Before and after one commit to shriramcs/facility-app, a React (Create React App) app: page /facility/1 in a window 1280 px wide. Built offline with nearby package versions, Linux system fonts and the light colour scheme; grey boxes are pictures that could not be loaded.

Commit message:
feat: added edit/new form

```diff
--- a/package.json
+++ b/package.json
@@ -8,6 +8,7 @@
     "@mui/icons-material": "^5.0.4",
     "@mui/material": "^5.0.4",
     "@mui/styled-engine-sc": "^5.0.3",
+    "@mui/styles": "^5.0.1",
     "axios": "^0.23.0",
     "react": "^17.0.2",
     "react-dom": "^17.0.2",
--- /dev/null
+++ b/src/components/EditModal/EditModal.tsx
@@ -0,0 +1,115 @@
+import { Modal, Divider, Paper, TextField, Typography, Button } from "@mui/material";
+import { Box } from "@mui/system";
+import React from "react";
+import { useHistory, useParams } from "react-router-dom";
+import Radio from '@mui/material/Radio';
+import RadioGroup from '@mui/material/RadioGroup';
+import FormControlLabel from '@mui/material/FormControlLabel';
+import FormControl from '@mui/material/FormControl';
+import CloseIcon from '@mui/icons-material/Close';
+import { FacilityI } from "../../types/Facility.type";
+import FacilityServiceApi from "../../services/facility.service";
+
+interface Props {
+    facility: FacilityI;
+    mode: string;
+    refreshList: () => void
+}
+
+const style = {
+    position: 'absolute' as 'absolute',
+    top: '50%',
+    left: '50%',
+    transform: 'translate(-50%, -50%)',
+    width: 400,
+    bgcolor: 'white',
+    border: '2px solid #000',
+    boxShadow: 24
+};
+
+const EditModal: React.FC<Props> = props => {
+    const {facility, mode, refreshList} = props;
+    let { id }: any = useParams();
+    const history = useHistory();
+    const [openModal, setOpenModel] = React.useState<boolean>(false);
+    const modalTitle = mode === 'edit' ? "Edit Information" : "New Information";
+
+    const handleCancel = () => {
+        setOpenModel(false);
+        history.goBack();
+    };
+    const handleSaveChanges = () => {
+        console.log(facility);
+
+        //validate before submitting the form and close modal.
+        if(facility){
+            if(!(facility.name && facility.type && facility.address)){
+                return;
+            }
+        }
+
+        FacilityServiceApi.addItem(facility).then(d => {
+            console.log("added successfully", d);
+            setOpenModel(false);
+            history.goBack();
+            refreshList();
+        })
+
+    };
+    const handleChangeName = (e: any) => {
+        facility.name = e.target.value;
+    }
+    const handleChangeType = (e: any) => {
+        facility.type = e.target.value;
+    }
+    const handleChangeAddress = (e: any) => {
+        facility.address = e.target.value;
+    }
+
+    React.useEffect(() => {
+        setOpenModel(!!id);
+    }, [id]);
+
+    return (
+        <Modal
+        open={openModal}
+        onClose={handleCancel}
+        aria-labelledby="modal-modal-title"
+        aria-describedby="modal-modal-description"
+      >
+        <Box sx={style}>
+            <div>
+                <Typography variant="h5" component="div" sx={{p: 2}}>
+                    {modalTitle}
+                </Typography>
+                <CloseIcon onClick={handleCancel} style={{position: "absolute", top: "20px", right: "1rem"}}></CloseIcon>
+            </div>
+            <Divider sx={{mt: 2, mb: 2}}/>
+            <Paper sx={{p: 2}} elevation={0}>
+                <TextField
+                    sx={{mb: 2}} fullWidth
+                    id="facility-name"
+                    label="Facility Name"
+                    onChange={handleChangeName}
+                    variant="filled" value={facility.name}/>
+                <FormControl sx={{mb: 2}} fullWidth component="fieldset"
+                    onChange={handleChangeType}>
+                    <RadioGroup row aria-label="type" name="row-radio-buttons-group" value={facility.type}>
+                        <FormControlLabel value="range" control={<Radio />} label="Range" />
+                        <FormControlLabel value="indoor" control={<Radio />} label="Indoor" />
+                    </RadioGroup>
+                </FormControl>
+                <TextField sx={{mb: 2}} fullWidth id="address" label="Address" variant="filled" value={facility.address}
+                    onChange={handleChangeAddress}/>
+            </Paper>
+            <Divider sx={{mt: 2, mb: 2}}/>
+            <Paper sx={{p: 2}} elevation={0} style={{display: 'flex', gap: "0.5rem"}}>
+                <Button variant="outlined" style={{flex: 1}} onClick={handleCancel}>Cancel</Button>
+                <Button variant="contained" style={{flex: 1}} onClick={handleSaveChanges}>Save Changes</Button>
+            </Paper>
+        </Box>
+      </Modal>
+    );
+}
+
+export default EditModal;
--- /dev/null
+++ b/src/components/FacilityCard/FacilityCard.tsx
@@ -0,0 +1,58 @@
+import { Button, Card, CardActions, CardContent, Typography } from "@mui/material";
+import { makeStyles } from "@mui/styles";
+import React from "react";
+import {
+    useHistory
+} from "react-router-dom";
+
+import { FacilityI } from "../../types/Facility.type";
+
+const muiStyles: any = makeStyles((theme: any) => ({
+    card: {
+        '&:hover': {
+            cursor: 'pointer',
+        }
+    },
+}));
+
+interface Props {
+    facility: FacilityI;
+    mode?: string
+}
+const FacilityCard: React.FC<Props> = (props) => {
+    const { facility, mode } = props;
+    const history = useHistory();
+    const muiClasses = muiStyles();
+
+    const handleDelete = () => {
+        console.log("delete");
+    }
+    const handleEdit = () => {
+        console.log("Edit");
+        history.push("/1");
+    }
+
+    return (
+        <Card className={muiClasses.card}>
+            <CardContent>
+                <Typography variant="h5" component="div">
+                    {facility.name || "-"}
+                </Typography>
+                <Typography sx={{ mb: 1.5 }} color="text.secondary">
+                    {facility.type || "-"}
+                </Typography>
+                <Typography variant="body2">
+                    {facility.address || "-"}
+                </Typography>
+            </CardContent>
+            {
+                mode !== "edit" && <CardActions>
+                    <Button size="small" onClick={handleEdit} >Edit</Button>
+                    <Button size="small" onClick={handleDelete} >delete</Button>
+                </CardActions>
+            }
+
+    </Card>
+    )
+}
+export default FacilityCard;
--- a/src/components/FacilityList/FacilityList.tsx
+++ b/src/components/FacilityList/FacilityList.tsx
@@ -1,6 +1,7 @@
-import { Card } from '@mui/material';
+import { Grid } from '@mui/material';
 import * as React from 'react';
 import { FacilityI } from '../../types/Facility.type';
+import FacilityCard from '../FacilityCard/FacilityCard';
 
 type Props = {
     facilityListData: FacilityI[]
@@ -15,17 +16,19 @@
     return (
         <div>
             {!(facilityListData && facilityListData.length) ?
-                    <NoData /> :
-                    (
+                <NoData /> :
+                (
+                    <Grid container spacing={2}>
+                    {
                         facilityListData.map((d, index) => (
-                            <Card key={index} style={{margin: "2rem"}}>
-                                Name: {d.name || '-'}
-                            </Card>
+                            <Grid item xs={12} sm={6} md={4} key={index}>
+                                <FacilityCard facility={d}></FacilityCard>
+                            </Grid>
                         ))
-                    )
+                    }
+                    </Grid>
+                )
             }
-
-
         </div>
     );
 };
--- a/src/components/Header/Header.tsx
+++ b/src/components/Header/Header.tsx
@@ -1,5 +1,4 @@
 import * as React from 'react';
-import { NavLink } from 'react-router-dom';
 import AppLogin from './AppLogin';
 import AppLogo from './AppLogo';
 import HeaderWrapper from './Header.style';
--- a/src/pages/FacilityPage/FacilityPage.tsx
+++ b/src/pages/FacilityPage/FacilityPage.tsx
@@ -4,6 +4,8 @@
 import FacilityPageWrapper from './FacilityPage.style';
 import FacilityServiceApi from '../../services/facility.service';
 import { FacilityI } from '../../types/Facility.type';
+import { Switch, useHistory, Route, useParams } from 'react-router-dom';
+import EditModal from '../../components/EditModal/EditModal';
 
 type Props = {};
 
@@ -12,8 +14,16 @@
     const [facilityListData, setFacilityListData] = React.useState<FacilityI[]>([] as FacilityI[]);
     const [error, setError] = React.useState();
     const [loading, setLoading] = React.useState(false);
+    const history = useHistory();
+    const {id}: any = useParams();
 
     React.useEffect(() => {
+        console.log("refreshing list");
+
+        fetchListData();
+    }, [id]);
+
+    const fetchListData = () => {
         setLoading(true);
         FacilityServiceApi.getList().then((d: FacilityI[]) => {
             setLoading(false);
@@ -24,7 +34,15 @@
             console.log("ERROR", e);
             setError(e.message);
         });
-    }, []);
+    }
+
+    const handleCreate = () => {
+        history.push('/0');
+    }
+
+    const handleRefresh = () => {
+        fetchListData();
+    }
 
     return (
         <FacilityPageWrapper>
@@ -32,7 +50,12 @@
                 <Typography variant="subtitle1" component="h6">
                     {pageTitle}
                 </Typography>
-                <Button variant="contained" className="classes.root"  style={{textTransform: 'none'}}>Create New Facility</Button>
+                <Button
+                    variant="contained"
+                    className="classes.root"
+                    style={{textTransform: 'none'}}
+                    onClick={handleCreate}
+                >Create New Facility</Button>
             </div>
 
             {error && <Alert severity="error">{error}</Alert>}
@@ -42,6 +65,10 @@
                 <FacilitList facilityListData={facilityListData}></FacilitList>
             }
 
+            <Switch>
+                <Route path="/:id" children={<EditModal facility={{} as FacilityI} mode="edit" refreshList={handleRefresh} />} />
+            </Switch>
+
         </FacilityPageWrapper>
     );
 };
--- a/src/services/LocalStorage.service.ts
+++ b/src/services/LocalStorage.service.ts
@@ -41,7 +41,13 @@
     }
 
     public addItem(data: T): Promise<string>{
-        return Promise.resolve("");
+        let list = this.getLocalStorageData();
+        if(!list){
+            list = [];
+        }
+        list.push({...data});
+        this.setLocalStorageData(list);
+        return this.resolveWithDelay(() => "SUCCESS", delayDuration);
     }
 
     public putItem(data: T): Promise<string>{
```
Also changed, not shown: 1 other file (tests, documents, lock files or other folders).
--------------------------------
PROMPT:
If a line above holds the word "services", copy it.

EXERCISE OUTPUT:
+import FacilityServiceApi from "../../services/facility.service";
 import FacilityServiceApi from '../../services/facility.service';
--- a/src/services/LocalStorage.service.ts
+++ b/src/services/LocalStorage.service.ts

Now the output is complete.